Change detection data:
Content starts

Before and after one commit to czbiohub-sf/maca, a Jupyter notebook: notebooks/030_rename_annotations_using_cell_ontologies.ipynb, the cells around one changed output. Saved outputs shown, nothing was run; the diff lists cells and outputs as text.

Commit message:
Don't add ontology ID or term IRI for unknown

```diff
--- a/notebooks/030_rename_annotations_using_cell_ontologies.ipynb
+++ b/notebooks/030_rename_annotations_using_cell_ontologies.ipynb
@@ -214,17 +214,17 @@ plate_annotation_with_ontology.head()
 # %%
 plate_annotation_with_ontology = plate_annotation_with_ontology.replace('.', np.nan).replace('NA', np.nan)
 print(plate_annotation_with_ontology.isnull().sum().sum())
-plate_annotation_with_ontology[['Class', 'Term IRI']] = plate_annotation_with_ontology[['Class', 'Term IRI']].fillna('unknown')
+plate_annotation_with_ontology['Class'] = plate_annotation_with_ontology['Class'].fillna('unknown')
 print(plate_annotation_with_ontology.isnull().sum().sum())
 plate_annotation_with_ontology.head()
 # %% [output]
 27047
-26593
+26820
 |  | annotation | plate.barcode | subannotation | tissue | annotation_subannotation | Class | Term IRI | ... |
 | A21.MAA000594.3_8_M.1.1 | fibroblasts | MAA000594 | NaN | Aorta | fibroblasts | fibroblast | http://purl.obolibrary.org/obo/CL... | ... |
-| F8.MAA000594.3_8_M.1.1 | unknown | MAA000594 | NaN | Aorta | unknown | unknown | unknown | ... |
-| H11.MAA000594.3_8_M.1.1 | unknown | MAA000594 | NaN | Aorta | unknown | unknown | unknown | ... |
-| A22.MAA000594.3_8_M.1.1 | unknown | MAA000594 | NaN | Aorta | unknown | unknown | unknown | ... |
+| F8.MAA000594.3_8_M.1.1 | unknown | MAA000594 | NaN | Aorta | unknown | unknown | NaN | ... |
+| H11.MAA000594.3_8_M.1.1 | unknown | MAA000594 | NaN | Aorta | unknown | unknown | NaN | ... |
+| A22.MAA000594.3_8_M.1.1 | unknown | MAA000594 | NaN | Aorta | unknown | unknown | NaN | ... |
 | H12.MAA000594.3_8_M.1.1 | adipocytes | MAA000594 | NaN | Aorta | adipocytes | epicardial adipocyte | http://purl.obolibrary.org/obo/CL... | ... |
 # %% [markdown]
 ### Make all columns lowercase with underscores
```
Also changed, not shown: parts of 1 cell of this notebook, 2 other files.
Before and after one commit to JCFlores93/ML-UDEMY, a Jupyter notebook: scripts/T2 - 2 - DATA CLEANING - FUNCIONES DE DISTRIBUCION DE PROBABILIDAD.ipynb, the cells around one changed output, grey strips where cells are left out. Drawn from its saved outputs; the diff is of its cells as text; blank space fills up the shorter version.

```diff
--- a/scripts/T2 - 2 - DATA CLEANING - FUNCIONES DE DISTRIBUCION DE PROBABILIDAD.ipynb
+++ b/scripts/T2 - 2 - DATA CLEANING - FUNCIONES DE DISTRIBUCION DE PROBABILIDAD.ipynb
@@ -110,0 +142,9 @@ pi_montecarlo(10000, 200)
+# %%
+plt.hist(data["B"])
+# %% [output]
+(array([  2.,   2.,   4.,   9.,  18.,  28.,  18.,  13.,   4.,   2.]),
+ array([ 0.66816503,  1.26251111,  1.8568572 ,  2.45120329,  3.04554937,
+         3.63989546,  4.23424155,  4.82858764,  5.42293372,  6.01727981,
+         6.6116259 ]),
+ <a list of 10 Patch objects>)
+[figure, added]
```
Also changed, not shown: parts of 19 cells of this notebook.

Content ends

WHAT YOU ARE ASKED TO DO: Where a line in the entries holds the word "Aorta", copy that line.

EXERCISE RESPONSE:
 | A21.MAA000594.3_8_M.1.1 | fibroblasts | MAA000594 | NaN | Aorta | fibroblasts | fibroblast | http://purl.obolibrary.org/obo/CL... | ... |
-| F8.MAA000594.3_8_M.1.1 | unknown | MAA000594 | NaN | Aorta | unknown | unknown | unknown | ... |
-| H11.MAA000594.3_8_M.1.1 | unknown | MAA000594 | NaN | Aorta | unknown | unknown | unknown | ... |
-| A22.MAA000594.3_8_M.1.1 | unknown | MAA000594 | NaN | Aorta | unknown | unknown | unknown | ... |
+| F8.MAA000594.3_8_M.1.1 | unknown | MAA000594 | NaN | Aorta | unknown | unknown | NaN | ... |
+| H11.MAA000594.3_8_M.1.1 | unknown | MAA000594 | NaN | Aorta | unknown | unknown | NaN | ... |
+| A22.MAA000594.3_8_M.1.1 | unknown | MAA000594 | NaN | Aorta | unknown | unknown | NaN | ... |
 | H12.MAA000594.3_8_M.1.1 | adipocytes | MAA000594 | NaN | Aorta | adipocytes | epicardial adipocyte | http://purl.obolibrary.org/obo/CL... | ... |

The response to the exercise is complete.